*** RECORD SET ***

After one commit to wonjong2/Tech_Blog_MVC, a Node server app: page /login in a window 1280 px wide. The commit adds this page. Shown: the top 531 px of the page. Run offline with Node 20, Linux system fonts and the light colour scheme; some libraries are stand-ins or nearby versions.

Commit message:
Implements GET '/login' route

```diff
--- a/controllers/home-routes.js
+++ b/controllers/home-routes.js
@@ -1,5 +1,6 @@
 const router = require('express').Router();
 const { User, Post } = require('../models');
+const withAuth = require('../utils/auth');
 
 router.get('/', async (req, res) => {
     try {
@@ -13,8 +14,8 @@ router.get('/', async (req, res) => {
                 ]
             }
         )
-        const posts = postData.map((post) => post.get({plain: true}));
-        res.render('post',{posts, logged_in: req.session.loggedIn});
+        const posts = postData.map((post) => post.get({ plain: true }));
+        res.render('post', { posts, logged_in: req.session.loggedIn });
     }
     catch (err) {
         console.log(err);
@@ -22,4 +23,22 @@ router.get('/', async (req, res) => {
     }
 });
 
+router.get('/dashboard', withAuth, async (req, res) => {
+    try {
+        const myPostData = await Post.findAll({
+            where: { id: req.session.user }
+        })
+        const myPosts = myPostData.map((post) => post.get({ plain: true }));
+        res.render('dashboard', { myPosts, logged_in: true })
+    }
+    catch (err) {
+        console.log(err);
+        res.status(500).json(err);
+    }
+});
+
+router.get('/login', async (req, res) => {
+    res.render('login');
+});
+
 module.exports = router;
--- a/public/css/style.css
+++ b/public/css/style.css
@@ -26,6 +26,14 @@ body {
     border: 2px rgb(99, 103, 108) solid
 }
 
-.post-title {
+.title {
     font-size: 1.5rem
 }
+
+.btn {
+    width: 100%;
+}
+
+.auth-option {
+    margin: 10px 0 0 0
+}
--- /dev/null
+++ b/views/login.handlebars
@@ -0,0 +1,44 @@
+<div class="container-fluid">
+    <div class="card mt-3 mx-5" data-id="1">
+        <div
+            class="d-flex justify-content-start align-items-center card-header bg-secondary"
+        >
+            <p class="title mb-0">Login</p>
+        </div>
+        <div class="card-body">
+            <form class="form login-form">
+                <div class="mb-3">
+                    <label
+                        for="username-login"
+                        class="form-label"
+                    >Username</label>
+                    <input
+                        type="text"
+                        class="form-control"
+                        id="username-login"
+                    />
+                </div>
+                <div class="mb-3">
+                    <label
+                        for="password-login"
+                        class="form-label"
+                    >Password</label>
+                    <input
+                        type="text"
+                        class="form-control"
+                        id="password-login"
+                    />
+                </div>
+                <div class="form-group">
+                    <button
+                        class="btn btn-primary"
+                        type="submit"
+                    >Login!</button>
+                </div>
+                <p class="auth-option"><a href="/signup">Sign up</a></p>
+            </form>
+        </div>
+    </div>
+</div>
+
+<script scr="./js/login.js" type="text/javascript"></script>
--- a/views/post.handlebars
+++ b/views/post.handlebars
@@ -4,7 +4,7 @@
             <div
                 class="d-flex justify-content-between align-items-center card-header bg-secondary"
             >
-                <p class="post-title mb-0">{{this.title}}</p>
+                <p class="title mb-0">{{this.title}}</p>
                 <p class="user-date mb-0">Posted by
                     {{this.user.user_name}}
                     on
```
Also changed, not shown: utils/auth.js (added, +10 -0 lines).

***

● **PROBLEM DETAILS**
Look for the word "router" in the data, then return every line that contains it.

● **EXERCISE OUTPUT**
 const router = require('express').Router();
 router.get('/', async (req, res) => {
@@ -13,8 +14,8 @@ router.get('/', async (req, res) => {
@@ -22,4 +23,22 @@ router.get('/', async (req, res) => {
+router.get('/dashboard', withAuth, async (req, res) => {
+router.get('/login', async (req, res) => {
 module.exports = router;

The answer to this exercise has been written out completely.